These mechanisms work together to reduce the levels of circulating glucose, increase insulin sensitivity, and reduce the hyperinsulinemia associated with insulin resistance [6-20] (Figure 2).

diabetes-metabolism-action-metformin

Figure 2: Mechanism of action of metformin.

Pharmacological Properties of Metformin

Metformin has a half-life of around five hours and undergoes renal excretion with 90% being eliminated within 24 hours. It can be prescribed as 500 mg or 850 mg tablets. In adults , it can be started at the 500 mg dose and increased in weekly increments until the maximum tolerated dose is achieved, normally 2 g/day [21,22].

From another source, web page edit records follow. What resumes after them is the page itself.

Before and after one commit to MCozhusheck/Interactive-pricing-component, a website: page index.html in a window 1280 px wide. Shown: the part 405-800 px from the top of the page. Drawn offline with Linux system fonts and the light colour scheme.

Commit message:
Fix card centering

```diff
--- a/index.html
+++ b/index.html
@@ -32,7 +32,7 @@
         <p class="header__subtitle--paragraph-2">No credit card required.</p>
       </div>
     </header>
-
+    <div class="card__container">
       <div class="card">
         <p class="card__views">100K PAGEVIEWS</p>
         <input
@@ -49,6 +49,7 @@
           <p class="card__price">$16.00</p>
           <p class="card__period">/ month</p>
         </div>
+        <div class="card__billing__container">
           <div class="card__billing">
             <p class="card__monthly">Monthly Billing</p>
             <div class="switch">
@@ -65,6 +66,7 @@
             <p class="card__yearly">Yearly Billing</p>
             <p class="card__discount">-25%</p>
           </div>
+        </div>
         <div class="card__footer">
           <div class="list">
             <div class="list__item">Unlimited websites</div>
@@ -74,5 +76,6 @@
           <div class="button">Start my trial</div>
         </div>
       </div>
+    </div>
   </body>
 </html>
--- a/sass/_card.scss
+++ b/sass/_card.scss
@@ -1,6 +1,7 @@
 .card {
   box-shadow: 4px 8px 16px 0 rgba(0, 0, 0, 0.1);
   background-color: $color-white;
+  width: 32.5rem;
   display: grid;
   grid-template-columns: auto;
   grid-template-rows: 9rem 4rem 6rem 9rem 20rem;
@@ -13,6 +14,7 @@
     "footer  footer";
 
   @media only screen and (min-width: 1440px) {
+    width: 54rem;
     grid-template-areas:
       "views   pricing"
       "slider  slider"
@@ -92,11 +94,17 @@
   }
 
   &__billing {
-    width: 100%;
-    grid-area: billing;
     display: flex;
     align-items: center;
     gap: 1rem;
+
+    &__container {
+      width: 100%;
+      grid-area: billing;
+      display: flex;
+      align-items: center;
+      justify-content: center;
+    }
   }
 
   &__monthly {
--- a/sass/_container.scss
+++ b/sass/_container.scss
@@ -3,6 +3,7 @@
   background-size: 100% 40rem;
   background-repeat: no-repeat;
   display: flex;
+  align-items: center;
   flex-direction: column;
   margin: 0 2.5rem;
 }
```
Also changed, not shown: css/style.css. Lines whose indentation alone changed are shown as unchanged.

The intestinal absorption of Metformin may be primarily mediated by plasma membrane monoamine transporter (PMAT/SLC29A4), which is expressed on the luminal side of the enterocytes. Metformin has an oral bioavailability of 50-60% under fasting conditions, and is absorbed slowly. Peak plasma concentrations (Cmax) are reached within one to three hours of taking immediate-release Metformin and four to eight hours with extended-release formulations. Steady state is usually reached in one or two days. Food decreases the extent of and slightly delays the absorption of Metformin, as shown by approximately a 40% lower mean peak plasma concentration. The plasma protein binding of Metformin is negligible. It should be taken with food to reduce the potential for gastrointestinal side effects. Metformin is undetectable in blood plasma within 24 hours of a single oral dose [21,22]. After administration of a single oral Metformin HCl 500 mg tablet with food, geometric mean Metformin Cmax and AUC did not differ between adolescents with T2DM (12 to 16 years of age) and gender- and weightmatched healthy adults (20 to 45 years of age) [23].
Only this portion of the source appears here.